On December 18th, we use that ancient circumlocution for the Lord whose Name is so holy that it must not be uttered: O Adonai! The One who spoke to Moses “in a flame of fire in the bush,” the One whose back alone could be seen at Sinai, the One who gave Israel the Law is also about to reveal Himself in the confines of a manger.

God once led a prophet named Samuel to a shepherd named Jesse to offer a sacrifice that would sanctify his family tree and anoint a new king of Israel: David. After the great reign of David, Israel’s hopes were set upon another king who would come from this sanctified line. On December 19th, we recite those words of the prophet Isaiah: O Radix Jesse! “In that day the root of Jesse shall stand as an ensign to the people; unto him shall the nations seek, and his dwellings shall be glorious.” The antiphon proclaims that kings shall shut their mouths before this long-awaited root of Jesse.

As evening sets on December 20th, we can grasp by the heart the key of David: O Clavis David! What sort of key is David’s key? David used it to free Israel, but it is by that same key that captives may set free forever. That is the key that Christ holds — a key which opens that which can never be shut again, a key which closes the door on darkness and opens us to perpetual light. This is the key for which our hearts should burn.

Our hearts should face eastward, towards the Dayspring, towards the splendor of Eternal Light: O Oriens! The antiphon for December 21st calls him the “Sun of Justice” who can enlighten those whose judgments sit in darkness — how many of our judgments or the judgments of others are unjust? How much do we need the Sun of Justice to illumine the nations? O Come, O Come!

O Rex Gentium — we say the words, “O King of Nations,” to which the antiphon adds, “and their Desire.” On December 22nd we beg the “Desire of Nations” to come and save us from our torrential downfall into nothingness. “Come and save man,” save Jew and Gentile alike, O King, O Desire of Nations! Extraordinary to think about Christ’s Kingship as Desire Itself — the Desire which precedes and exceeds all our restless desires which lead us nowhere unless they find their rest in Him.

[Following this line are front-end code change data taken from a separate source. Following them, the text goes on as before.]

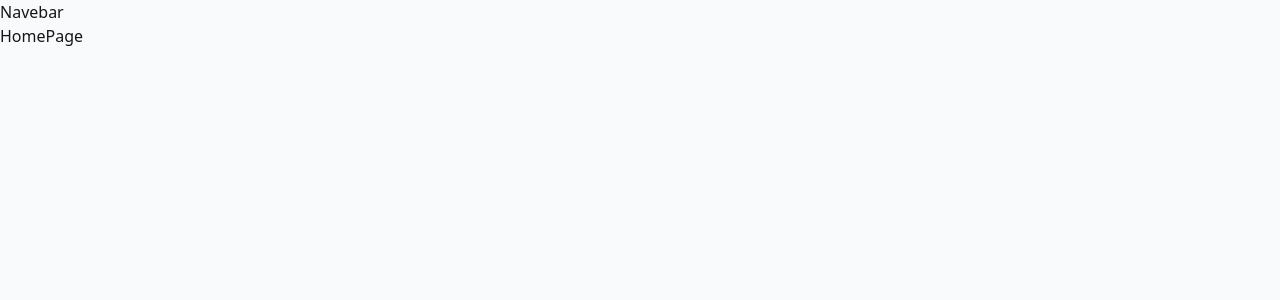
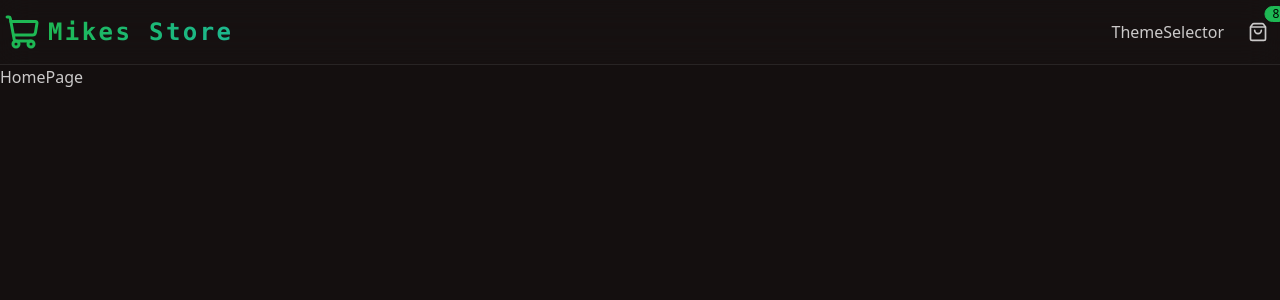
Before and after one commit to MichealGSSmith/product-store-pern, a React app in the folder frontend/: page / in a window 1280 px wide. Shown: the top 300 px of the page. Built offline with nearby package versions, Linux system fonts and the light colour scheme; the HTML template or start-up script is replaced by a standard one.

Commit message:
Working on navbar
getting the nav bar set up and working

```diff
--- a/frontend/src/App.jsx
+++ b/frontend/src/App.jsx
@@ -5,7 +5,7 @@ import { Routes, Route } from "react-router-dom";
 
 function App() {
   return(
-    <div className="min-h-screen bg-base-200 transition-colors duration-300">
+    <div className="min-h-screen bg-base-200 transition-colors duration-300" data-theme="forest">
       <Navbar />
       <Routes>
         <Route path="/" element={<HomePage />} />
--- a/frontend/src/components/Navbar.jsx
+++ b/frontend/src/components/Navbar.jsx
@@ -1,9 +1,39 @@
 import React from 'react'
+import { Link, useResolvedPath } from 'react-router-dom'
+import { ShoppingCartIcon, ShoppingBagIcon } from 'lucide-react'
 
 function Navbar() {
+  const {pathname} = useResolvedPath()
+  const isHomePage = pathname === '/'
   return (
-    <div>
-      Navebar
+    <div className='bg-base-100/80 backdrop-blur-lg border-b border-base-content/10 sticky top-0 z-50'>
+      <div className='w-full max-w-7xl '>
+        <div className='navbar px-1 min-h-[4rem] justify-between'>
+          {/*LOGO/Name */}
+          <div className='flex-1 lg:flex-none'>
+            <Link to='/' className='hover:opacity-80 transition-opacity'>
+              <div className= 'flex items-center gap-2'>
+                <ShoppingCartIcon className='size-9 text-primary' />
+                <span className='font-semibold font-mono tracking-widest text-2xl bg-clip-text text-transparent bg-gradient-to-r from-primary to-secondary'>
+                  Mikes Store
+                </span>
+              </div>
+            </Link>
+          </div>
+          {/*Side icons */}
+          <div className= 'flex items-center gap-4'>
+            <p>ThemeSelector</p>
+            {isHomePage && (
+              <div className= 'indicator'>
+                <div className= 'p-2 rounded-full hover:bg-base-200 transition-colors'>
+                  <ShoppingBagIcon className= 'size-5'/>
+                  <span className= 'badge badge-sm badge-primary indicator-item'>8</span>
+                </div>
+              </div>
+            )}
+          </div>
+        </div>
+      </div>
     </div>
   )
 }
```
Also changed, not shown: 1 other file (tests, documents, lock files or other folders).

Finally, the last of the great antiphons: O Emmanuel! God with us as King, as Lawgiver, as the Hope of nations, as Savior, as “Our Lord and Our God” — Advent culminates all of Israel’s hopes, and the hope of all nations, in One who is to come, and who has come to us through Mary’s immaculate womb.

There is often so little room in our hearts. But the Great Antiphons of this last week of Advent help us to prepare a place for Jesus Christ, so that He might lay upon the straw of all our desires.